But then, why didn't the banks already increase the interest rate on deposits to obtain market share and attract currency deposits in order to make these added loans? If they were already maximizing profit before, then there is no reason to expect them to expand loans at all. Quite the contrary, they will contract lending to hold more reserves.
Suppose there are two types of banks, one set is 100% reserve and the other is no reserve. Both issue checkable deposts, and the zero reserve banks lend out the funds. The interest rate on reserves increases, and the 100% reserve banks pay higher interest on deposits. Currency is deposited in the 100% reserve banks. The quantity of money is unchanged, but because the interest rate on deposits has increased, the demand for money is higher and so this is contractionary.

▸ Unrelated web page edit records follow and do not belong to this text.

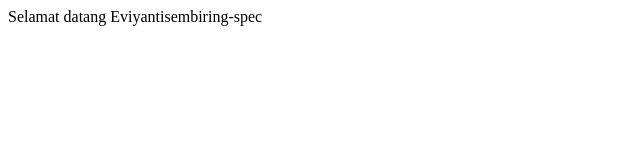
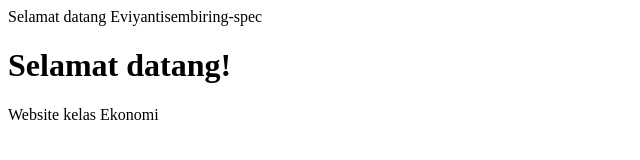
Before and after one commit to eviyantisembiring-spec/belajar, a plain HTML site: page index.html in a window 1280 px wide. Shown: the whole page, without its empty margins (0-640 px from the left). Drawn offline with Linux system fonts and the light colour scheme.

Commit message:
Update index.html

```diff
--- a/index.html
+++ b/index.html
@@ -1 +1,13 @@
 Selamat datang Eviyantisembiring-spec
+<!doctype html>
+<html lang="id">
+<head>
+  <meta charset="utf-8">
+  <meta name="viewport" content="width=device-width, initial-scale=1">
+  <title>Kelas Bu Evi</title>
+</head>
+<body>
+  <h1>Selamat datang!</h1>
+  <p>Website kelas Ekonomi</p>
+</body>
+</html>
```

Now, suppose the no reserve banks must increase their deposit interest rates to match those paid by the 100% reserve banks. With higher costs, they raise the interest rate charged for loans, the quantity of loans demanded falls, and as old loans are repaid and borrowers checking accounts are debited, the quantity of deposits falls. This is contractionary. Higher interest rates paid on deposits and a smaller quantity of deposits.
But these higher interest rates on deposits attracts currency deposits for the no reserve banks too. Doesn't this result in more lending and an expansion in the quantity of money? Of course, that is inconsistent with the raising interest rates on loans due to the higher costs. If it would be profitable for the zero reserve banks to expand lending in response to an influx of currency deposits due to a higher interest rate on deposits, then they would have already increased the interest rate on deposits and lowered the interest rate on loans, and expanded their balance sheets.
It just doesn't add up.